Data listing »
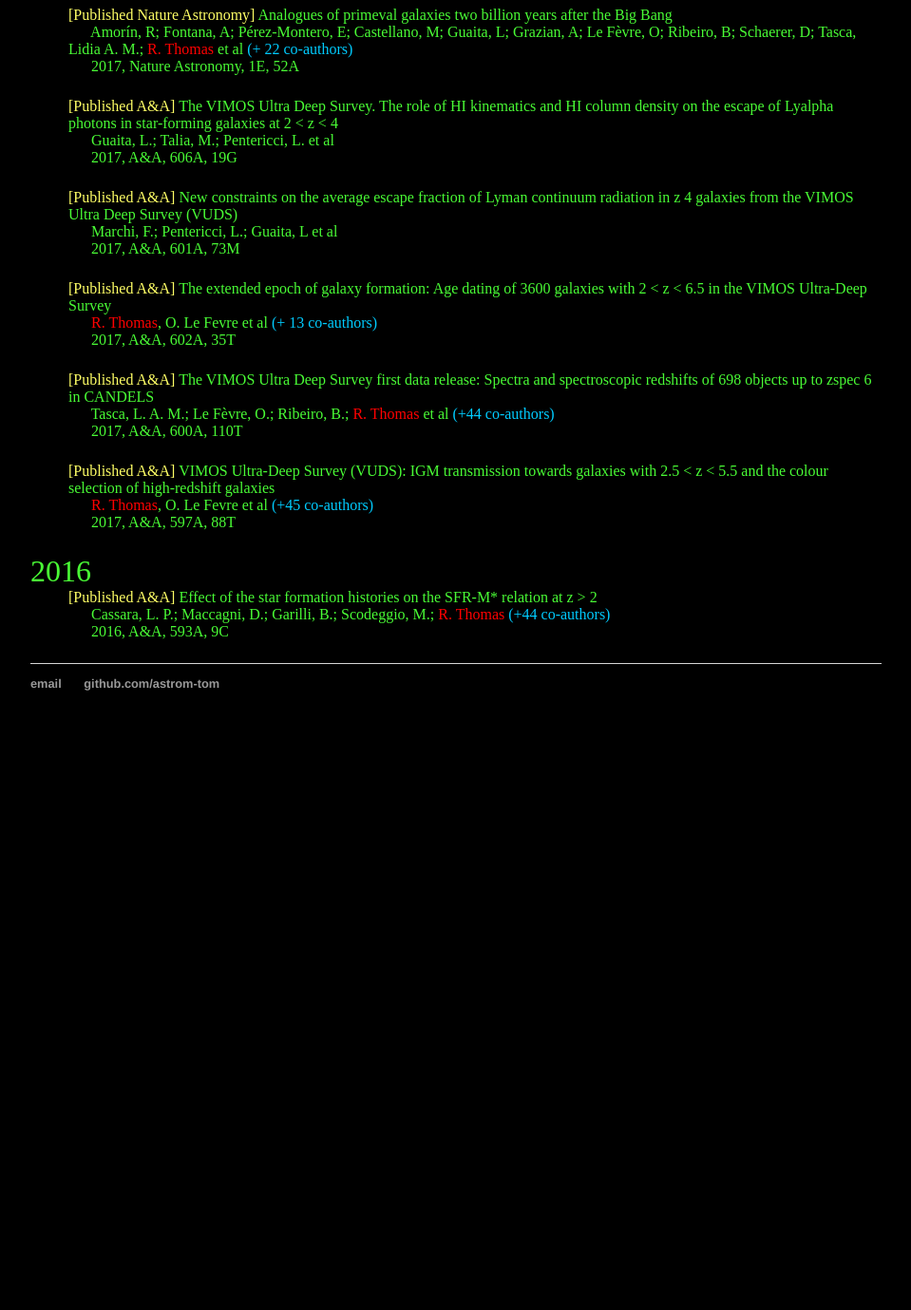
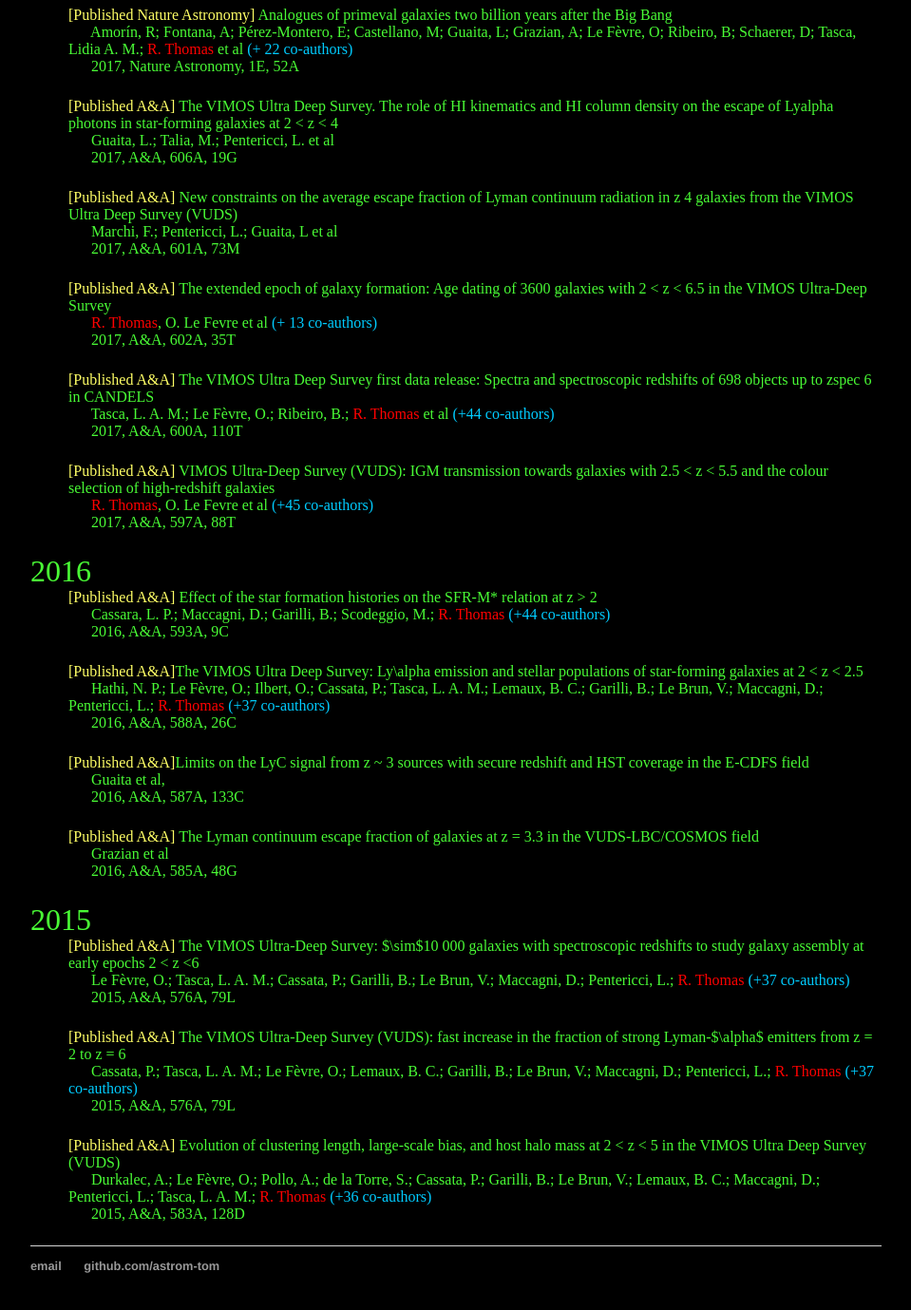
Before and after one commit to astrom-tom/astrom-tom.github.io, a Jekyll site: the page built from Papers/index.html, in a window 1280 px wide and 1400 px high, scrolled down 1354 px. Shown: the top 1379 px of the window at 95% size, without its empty margins (160-1119 px from the left). Built offline with Jekyll 4.4.1, drawn with Linux system fonts in a browser that asks for light colours; before the commit the page ends 2141 px from its top, so only the background shows below that.

Commit message:
Update index.html

```diff
--- a/Papers/index.html
+++ b/Papers/index.html
@@ -127,4 +127,40 @@
      &nbsp;&nbsp;&nbsp;&nbsp;&nbsp;  2016, A&A, 593A, 9C </p>
      </dd>
 
+<dd> <span class='acc'>[Published  A&A]</span>The VIMOS Ultra Deep Survey: Ly\alpha emission and stellar populations of star-forming galaxies at 2 < z < 2.5 <br>
+     &nbsp;&nbsp;&nbsp;&nbsp;&nbsp; Hathi, N. P.; Le Fèvre, O.; Ilbert, O.; Cassata, P.; Tasca, L. A. M.; Lemaux, B. C.; Garilli, B.; Le Brun, V.; Maccagni, D.; Pentericci, L.;
+   <span class='me'>R. Thomas</span> <span class='cauthors'>(+37 co-authors)</span> <br>
+     &nbsp;&nbsp;&nbsp;&nbsp;&nbsp;  2016, A&A, 588A, 26C </p>
+     </dd>
+
+<dd> <span class='acc'>[Published  A&A]</span>Limits on the LyC signal from z ~ 3 sources with secure redshift and HST coverage in the E-CDFS field  <br>
+     &nbsp;&nbsp;&nbsp;&nbsp;&nbsp; Guaita et al, <br>
+     &nbsp;&nbsp;&nbsp;&nbsp;&nbsp;  2016, A&A, 587A, 133C </p>
+     </dd>
+
+<dd> <span class='acc'>[Published  A&A]</span> The Lyman continuum escape fraction of galaxies at z = 3.3 in the VUDS-LBC/COSMOS field <br>
+     &nbsp;&nbsp;&nbsp;&nbsp;&nbsp; Grazian et al  <br>
+     &nbsp;&nbsp;&nbsp;&nbsp;&nbsp;  2016, A&A, 585A, 48G </p>
+     </dd>
+
+  <dt style="color:rgb(73, 251, 53);">   <font size="6">2015 </font> </dt>
+
+<dd> <span class='acc'>[Published  A&A]</span> The VIMOS Ultra-Deep Survey: $\sim$10 000 galaxies with spectroscopic redshifts to study galaxy assembly at early epochs 2 < z <6 <br>
+     &nbsp;&nbsp;&nbsp;&nbsp;&nbsp; Le Fèvre, O.; Tasca, L. A. M.; Cassata, P.; Garilli, B.; Le Brun, V.; Maccagni, D.; Pentericci, L.;
+   <span class='me'>R. Thomas</span> <span class='cauthors'>(+37 co-authors)</span> <br>
+     &nbsp;&nbsp;&nbsp;&nbsp;&nbsp;  2015, A&A, 576A, 79L </p>
+     </dd>
+
+<dd> <span class='acc'>[Published  A&A]</span> The VIMOS Ultra-Deep Survey (VUDS): fast increase in the fraction of strong Lyman-$\alpha$ emitters from z = 2 to z = 6 <br>
+     &nbsp;&nbsp;&nbsp;&nbsp;&nbsp; Cassata, P.; Tasca, L. A. M.; Le Fèvre, O.; Lemaux, B. C.; Garilli, B.; Le Brun, V.; Maccagni, D.; Pentericci, L.;
+   <span class='me'>R. Thomas</span> <span class='cauthors'>(+37 co-authors)</span> <br>
+     &nbsp;&nbsp;&nbsp;&nbsp;&nbsp;  2015, A&A, 576A, 79L </p>
+     </dd>
+
+<dd> <span class='acc'>[Published  A&A]</span> Evolution of clustering length, large-scale bias, and host halo mass at 2 < z < 5 in the VIMOS Ultra Deep Survey (VUDS) <br>
+     &nbsp;&nbsp;&nbsp;&nbsp;&nbsp; Durkalec, A.; Le Fèvre, O.; Pollo, A.; de la Torre, S.; Cassata, P.; Garilli, B.; Le Brun, V.; Lemaux, B. C.; Maccagni, D.; Pentericci, L.; Tasca, L. A. M.;
+   <span class='me'>R. Thomas</span> <span class='cauthors'>(+36 co-authors)</span> <br>
+     &nbsp;&nbsp;&nbsp;&nbsp;&nbsp;  2015, A&A, 583A, 128D </p>
+     </dd>
+
 </dl>
```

Directions for this task » Only a number is wanted here: the tally of lines in the entries that include the word "Papers".

Reply to the task » 3